Where, $v$is the velocity of the electron
Since the magnetic force on the electron provides the required centripetal force of the electron, the electron traces a circular path of radius $r$.
Now, the magnetic force on the electron is given by the relation,
$F=Bev$
Centripetal force,
${{F}_{C}}=\frac{m{{v}^{2}}}{r}$
$\Rightarrow Bev=\frac{m{{v}^{2}}}{r}$
$\Rightarrow r=\frac{mv}{Be}$………………….. (2)
From the equations (1) and (2), we get,
$r=\frac{m}{Be}{{\left[ \frac{2eV}{m} \right]}^{\frac{1}{2}}}$
Substituting the given values,

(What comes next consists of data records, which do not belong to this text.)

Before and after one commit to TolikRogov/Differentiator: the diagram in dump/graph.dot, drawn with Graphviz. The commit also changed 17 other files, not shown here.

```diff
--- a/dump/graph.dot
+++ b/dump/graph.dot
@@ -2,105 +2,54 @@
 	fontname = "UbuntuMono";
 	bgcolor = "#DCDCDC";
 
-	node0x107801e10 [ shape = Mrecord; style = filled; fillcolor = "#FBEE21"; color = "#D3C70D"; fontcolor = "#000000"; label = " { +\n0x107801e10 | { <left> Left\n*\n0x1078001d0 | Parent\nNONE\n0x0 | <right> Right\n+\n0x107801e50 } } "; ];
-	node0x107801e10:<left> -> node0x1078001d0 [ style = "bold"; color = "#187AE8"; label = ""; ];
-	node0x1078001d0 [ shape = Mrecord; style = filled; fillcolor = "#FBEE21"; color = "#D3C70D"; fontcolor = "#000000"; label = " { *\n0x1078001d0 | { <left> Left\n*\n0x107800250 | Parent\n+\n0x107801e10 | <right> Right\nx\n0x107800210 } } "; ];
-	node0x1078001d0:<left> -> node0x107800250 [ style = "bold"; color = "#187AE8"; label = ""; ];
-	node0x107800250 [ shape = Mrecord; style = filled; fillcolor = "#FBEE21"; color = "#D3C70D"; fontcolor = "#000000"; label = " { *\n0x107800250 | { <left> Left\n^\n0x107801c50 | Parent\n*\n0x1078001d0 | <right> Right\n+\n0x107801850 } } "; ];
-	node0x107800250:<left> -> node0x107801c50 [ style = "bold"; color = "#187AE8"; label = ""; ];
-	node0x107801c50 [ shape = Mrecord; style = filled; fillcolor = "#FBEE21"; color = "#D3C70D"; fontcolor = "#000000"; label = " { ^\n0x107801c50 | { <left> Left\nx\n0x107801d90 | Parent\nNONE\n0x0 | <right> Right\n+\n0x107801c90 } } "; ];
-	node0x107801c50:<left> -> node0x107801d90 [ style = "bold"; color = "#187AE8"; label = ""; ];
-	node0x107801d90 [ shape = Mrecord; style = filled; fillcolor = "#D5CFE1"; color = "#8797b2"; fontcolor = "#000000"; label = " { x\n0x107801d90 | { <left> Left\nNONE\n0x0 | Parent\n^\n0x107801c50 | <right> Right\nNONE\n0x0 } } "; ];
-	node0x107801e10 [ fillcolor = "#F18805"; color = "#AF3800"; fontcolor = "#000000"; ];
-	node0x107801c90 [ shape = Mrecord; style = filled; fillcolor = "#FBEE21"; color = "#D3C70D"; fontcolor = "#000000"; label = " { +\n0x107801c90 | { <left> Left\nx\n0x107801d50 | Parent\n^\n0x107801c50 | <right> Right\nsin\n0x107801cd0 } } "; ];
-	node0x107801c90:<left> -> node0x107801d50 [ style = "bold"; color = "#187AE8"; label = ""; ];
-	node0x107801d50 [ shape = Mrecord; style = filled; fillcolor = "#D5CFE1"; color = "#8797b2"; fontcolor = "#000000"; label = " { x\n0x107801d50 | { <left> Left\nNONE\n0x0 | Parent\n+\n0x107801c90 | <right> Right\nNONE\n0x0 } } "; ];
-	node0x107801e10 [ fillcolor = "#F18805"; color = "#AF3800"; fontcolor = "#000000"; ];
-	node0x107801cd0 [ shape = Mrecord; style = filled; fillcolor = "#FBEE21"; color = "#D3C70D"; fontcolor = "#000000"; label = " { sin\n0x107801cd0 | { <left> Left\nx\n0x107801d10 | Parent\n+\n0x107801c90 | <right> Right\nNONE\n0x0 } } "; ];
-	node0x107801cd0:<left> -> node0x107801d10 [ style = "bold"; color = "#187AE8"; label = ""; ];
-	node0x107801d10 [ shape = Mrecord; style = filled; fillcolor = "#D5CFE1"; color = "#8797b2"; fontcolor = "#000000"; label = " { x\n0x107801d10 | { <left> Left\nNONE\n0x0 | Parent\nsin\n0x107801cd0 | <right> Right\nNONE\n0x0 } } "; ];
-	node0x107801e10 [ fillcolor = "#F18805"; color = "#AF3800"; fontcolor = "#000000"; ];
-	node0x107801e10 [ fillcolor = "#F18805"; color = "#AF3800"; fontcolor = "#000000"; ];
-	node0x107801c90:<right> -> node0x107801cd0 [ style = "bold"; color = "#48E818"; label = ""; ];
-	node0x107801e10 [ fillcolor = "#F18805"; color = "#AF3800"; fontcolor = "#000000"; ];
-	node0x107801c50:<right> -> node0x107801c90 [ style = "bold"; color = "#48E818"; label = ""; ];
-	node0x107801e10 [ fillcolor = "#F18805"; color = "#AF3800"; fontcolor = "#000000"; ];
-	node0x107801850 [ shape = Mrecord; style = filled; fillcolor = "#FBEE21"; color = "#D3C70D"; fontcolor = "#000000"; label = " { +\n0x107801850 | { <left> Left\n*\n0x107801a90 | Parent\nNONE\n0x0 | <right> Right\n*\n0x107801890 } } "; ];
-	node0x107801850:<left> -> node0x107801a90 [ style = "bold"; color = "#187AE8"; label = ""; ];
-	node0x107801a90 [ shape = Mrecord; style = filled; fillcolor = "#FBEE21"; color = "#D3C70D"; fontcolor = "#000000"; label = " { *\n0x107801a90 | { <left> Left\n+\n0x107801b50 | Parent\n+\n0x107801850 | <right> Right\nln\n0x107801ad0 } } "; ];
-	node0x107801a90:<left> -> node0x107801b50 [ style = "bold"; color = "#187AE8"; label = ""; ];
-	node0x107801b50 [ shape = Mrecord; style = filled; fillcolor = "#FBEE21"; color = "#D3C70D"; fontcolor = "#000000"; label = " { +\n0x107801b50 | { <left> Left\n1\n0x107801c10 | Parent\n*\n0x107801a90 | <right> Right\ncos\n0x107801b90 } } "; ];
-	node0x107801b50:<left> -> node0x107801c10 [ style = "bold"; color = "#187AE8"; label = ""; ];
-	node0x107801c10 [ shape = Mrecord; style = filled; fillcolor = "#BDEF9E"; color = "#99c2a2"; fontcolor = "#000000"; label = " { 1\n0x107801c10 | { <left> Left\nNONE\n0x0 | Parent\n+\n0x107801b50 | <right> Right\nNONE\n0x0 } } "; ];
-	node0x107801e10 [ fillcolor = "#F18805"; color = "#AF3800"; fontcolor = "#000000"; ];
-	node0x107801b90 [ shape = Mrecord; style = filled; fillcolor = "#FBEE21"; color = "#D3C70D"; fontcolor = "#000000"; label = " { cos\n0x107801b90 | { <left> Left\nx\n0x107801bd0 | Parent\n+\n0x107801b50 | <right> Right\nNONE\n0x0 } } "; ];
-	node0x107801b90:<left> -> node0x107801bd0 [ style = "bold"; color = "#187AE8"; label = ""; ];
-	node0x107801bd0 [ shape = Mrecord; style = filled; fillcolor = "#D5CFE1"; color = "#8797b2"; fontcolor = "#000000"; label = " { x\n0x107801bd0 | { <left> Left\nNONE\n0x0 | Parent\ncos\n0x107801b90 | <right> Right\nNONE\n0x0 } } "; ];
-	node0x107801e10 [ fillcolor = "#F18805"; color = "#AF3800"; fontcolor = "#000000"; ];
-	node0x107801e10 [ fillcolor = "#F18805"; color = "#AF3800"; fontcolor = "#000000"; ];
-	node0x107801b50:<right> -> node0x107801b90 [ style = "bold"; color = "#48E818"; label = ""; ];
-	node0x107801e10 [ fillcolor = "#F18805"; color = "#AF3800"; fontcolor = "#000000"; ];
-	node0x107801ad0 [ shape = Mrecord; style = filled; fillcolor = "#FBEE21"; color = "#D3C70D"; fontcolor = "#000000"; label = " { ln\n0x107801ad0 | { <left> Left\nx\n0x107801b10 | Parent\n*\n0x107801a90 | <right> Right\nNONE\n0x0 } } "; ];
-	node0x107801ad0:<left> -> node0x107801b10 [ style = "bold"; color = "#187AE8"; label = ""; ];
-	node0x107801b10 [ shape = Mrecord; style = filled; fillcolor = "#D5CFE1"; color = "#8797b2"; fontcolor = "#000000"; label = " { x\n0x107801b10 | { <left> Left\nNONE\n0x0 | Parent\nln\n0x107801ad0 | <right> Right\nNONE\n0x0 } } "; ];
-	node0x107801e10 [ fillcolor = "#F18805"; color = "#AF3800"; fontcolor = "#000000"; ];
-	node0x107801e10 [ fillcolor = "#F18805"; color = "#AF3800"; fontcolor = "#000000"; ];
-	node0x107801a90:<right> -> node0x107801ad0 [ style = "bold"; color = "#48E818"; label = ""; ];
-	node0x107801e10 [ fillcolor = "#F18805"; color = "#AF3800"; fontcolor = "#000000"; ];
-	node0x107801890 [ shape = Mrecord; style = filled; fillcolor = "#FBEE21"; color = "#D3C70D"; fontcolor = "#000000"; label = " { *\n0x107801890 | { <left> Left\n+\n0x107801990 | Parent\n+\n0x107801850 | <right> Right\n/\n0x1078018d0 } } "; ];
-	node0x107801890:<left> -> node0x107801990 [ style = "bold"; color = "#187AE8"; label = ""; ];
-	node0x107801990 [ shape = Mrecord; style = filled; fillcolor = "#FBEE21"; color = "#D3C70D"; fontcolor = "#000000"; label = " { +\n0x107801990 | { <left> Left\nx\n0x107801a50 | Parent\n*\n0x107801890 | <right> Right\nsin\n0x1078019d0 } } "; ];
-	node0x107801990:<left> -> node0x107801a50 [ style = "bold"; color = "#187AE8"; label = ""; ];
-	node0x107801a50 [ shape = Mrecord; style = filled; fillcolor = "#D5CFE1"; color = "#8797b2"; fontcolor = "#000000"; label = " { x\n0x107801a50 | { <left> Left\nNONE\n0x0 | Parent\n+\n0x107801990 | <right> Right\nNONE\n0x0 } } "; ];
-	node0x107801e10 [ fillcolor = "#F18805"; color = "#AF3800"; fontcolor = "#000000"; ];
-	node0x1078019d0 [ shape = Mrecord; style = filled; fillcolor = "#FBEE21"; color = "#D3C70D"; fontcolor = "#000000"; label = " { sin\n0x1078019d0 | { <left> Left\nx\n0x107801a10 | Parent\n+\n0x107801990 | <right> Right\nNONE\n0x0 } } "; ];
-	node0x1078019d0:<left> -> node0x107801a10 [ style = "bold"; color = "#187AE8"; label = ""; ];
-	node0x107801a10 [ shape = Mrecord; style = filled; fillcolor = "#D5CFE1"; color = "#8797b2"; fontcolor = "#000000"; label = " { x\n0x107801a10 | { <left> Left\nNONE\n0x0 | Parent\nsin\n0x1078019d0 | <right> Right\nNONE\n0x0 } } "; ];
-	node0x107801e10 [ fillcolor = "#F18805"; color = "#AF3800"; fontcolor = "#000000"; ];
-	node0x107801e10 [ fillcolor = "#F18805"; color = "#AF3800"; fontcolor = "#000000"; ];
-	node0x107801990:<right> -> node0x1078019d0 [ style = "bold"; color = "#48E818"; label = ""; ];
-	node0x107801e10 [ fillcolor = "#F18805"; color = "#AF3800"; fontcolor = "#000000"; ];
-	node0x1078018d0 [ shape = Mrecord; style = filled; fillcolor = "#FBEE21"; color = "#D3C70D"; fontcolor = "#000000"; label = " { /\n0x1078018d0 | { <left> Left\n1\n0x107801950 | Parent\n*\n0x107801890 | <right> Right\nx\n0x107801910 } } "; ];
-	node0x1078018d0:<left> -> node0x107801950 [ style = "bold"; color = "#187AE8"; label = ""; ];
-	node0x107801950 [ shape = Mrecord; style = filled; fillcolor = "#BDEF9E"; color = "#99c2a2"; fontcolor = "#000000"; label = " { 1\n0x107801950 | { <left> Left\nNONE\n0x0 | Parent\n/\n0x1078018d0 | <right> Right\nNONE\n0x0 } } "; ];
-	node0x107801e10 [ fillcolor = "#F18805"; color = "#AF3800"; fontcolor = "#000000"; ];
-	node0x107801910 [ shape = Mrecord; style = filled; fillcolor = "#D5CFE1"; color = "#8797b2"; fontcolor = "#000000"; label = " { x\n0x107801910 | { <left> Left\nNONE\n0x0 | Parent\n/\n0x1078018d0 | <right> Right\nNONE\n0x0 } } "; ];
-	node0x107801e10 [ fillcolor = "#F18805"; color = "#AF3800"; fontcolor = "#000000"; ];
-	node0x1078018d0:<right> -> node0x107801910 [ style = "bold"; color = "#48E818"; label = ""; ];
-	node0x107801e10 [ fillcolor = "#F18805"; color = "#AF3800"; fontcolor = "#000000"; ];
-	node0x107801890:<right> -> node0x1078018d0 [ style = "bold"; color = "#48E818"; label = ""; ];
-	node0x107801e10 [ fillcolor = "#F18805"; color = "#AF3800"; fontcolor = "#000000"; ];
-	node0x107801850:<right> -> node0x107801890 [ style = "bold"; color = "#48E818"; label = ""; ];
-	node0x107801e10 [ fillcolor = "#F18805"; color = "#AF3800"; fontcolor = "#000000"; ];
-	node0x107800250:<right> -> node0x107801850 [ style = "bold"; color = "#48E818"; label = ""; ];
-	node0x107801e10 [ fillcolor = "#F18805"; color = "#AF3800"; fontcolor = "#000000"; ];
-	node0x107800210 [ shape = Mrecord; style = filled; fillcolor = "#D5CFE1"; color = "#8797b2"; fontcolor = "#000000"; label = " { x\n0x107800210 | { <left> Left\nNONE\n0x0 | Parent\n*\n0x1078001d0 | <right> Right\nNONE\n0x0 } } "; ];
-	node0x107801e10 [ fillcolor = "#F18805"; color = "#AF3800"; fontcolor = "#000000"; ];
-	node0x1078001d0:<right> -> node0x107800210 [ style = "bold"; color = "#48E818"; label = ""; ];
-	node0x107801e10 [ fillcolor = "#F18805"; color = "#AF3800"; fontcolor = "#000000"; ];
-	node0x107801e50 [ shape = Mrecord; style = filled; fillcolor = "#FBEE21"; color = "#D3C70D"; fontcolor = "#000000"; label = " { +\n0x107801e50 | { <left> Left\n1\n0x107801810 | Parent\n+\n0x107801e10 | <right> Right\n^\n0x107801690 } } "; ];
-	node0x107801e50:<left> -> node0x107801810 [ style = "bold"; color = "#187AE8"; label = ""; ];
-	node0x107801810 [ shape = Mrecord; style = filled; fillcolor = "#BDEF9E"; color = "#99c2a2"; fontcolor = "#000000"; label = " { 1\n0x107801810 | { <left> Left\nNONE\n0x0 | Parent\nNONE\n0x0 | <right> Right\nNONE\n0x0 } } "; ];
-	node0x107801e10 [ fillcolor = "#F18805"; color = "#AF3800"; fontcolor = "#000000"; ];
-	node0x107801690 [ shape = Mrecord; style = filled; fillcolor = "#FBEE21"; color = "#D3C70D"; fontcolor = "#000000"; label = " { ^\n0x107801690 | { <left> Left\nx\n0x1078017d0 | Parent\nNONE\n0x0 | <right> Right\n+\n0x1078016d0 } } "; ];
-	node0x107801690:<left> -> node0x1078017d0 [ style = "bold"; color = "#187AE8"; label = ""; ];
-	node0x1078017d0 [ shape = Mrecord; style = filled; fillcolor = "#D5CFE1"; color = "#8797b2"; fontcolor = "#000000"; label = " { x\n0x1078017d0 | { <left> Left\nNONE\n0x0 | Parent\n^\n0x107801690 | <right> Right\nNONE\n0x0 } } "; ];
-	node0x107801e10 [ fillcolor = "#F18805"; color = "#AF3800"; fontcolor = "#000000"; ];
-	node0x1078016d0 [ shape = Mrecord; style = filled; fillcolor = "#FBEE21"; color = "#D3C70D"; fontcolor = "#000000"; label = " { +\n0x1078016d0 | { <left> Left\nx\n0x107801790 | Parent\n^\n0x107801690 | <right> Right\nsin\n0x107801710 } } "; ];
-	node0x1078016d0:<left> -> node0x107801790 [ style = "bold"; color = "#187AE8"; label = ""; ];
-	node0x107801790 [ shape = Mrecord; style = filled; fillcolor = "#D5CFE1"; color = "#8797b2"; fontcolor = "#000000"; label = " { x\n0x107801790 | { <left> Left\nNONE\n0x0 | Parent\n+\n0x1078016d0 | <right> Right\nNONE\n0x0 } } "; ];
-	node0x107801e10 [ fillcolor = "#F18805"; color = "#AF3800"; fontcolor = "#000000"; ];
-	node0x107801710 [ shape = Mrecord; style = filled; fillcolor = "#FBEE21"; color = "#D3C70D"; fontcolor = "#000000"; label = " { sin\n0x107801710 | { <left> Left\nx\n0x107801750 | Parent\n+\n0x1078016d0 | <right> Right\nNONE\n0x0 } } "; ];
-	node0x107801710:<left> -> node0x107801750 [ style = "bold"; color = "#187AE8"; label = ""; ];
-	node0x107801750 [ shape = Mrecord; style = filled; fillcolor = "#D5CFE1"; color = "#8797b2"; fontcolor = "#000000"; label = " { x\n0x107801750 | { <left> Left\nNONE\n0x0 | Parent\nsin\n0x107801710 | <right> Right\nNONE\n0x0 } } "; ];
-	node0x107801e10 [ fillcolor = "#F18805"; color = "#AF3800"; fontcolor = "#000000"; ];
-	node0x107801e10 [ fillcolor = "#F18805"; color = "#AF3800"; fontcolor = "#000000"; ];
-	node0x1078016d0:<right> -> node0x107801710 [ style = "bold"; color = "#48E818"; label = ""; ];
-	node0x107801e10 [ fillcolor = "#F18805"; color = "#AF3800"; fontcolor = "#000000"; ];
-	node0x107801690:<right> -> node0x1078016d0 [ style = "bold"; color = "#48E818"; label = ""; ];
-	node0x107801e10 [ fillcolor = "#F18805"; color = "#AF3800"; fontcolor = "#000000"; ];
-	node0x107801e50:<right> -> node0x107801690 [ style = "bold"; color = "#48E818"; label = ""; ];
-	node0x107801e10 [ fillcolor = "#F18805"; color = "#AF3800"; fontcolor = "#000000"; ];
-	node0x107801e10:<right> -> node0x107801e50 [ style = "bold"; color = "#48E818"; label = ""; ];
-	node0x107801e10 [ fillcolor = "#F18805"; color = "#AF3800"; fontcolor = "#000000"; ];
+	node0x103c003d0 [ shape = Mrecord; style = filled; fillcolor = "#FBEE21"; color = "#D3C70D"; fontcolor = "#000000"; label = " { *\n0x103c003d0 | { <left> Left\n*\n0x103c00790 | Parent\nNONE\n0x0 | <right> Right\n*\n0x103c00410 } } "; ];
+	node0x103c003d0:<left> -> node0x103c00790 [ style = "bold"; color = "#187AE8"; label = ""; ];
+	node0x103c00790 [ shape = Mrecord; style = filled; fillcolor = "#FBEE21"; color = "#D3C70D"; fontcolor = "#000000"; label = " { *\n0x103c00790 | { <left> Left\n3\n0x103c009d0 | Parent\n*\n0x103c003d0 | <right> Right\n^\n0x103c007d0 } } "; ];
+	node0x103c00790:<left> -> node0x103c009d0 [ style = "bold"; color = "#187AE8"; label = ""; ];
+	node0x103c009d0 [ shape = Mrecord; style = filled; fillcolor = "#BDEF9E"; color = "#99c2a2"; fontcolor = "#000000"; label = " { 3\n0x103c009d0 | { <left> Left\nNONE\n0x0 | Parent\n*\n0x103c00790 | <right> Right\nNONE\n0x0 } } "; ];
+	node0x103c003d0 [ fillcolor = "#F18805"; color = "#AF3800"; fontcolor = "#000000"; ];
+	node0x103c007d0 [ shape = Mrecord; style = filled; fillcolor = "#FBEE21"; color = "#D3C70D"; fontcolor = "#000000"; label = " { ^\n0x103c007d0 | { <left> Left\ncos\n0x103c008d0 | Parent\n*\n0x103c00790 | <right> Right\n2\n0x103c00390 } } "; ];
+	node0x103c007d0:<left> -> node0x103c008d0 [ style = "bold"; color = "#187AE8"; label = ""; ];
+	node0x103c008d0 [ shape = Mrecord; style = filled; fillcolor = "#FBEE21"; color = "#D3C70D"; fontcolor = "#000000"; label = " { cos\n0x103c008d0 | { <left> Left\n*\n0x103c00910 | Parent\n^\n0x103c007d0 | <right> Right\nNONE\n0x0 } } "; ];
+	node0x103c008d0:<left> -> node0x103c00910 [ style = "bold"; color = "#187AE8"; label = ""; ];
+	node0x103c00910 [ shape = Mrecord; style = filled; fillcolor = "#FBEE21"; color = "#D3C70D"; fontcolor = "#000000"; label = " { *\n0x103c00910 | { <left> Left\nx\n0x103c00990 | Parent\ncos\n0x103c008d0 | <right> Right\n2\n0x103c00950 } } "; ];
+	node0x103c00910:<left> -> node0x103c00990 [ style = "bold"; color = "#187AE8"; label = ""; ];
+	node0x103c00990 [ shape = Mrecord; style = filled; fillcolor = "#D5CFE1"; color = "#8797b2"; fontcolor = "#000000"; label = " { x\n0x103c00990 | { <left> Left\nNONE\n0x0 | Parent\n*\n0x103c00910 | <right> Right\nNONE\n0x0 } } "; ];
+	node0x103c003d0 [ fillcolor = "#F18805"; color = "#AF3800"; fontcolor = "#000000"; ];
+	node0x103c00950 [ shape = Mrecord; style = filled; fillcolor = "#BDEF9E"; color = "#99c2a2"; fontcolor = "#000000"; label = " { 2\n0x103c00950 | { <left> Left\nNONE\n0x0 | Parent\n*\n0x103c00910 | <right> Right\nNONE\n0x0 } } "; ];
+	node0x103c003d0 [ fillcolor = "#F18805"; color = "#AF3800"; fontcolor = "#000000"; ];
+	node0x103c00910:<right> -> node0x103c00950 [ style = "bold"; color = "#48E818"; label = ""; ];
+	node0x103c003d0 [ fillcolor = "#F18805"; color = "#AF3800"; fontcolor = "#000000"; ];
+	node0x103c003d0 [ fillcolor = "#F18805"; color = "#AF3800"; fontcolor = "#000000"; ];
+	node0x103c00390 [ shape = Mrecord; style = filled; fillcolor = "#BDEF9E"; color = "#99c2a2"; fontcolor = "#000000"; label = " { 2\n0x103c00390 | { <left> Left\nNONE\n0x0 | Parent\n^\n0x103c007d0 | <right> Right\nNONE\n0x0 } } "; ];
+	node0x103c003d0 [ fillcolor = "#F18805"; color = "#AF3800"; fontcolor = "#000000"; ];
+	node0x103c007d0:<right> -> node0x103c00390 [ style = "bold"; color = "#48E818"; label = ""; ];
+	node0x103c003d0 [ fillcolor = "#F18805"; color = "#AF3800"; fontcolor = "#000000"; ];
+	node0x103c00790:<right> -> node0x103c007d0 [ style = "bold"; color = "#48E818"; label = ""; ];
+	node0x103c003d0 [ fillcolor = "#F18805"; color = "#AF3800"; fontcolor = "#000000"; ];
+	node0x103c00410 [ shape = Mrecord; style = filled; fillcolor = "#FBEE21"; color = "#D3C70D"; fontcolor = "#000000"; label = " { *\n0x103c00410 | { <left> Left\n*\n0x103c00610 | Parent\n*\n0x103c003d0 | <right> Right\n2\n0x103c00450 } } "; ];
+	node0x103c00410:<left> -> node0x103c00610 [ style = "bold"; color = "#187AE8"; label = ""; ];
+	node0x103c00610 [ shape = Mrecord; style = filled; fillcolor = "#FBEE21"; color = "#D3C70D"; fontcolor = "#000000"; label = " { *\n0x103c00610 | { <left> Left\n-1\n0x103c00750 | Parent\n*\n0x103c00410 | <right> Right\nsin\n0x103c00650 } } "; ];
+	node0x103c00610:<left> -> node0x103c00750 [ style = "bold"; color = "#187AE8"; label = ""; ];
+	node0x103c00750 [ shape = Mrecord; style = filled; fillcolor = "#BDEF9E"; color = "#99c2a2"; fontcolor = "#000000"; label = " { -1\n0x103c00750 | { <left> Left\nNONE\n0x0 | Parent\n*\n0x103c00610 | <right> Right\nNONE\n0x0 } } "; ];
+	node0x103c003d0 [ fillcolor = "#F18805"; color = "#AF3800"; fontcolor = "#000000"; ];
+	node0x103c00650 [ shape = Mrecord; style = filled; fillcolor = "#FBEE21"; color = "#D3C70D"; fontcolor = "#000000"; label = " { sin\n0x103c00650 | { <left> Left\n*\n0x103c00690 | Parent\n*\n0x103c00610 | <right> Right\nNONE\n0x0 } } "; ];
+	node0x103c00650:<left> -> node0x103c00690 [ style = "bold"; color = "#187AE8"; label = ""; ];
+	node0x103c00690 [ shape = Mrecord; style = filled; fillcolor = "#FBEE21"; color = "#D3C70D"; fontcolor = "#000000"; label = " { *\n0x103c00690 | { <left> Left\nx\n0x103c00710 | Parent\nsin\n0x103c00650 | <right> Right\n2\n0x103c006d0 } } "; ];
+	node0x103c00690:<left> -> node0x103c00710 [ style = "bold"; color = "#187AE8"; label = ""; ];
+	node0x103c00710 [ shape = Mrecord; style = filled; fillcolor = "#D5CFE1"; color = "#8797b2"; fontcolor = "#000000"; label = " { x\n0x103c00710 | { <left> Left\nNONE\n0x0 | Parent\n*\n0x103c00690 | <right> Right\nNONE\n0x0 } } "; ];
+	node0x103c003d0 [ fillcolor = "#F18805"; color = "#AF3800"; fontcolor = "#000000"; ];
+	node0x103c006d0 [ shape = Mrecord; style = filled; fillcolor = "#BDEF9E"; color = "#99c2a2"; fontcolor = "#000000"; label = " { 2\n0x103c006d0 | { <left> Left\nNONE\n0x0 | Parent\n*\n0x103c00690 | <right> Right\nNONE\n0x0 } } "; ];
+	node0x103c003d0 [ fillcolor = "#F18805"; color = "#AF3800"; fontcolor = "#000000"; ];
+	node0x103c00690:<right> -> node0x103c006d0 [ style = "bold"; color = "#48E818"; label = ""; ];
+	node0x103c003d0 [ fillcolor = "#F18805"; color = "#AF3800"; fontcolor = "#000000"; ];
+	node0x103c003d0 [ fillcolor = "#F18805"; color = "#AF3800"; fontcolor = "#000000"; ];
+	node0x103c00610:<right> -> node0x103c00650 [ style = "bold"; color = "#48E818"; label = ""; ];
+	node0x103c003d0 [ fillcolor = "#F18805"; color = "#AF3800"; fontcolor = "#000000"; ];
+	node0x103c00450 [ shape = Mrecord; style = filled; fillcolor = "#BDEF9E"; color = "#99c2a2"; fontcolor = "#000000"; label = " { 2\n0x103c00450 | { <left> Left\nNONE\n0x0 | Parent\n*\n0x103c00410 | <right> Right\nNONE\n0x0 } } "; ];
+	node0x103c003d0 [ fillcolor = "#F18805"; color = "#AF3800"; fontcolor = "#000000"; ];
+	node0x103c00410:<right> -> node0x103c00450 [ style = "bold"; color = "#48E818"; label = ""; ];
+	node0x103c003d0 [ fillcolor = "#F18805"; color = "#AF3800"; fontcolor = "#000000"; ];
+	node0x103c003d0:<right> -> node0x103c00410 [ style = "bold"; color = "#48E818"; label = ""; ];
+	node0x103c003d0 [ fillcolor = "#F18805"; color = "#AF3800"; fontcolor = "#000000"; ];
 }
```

$\Rightarrow r=\frac{9.1\times {{10}^{31}}}{0.15\times 1.6\times {{10}^{19}}}{{\left( \frac{2\times 1.6\times {{10}^{19}}\times 2\times {{10}^{3}}}{9.1\times {{10}^{31}}} \right)}^{\frac{1}{2}}}$
$\Rightarrow r=100.55\times {{10}^{5}}$
$\Rightarrow r=1mm$
Thus, we found that the electron has a circular trajectory of radius 1.0 mm normal to the magnetic field.
b) Makes an Angle of $30{}^\circ $ with the Initial Velocity.
Ans: When the field makes an angle $\theta $ of $30{}^\circ $with initial velocity, the initial velocity will be,
${{v}_{1}}=v\sin \theta $
From equation (2), we can write the following expression:
${{r}_{1}}=\frac{m{{v}_{1}}}{Be}$
$\Rightarrow {{r}_{1}}=\frac{mv\sin \theta }{Be}$
$\Rightarrow {{r}_{1}}=\frac{9.1\times {{10}^{31}}}{0.15\times 1.6\times {{10}^{19}}}\left[ \frac{2\times 1.6\times {{10}^{19}}\times 2\times {{10}^{3}}}{9\times {{10}^{31}}} \right]\sin 30{}^\circ $
$\Rightarrow r=0.5\times {{10}^{3}}m=0.5mm$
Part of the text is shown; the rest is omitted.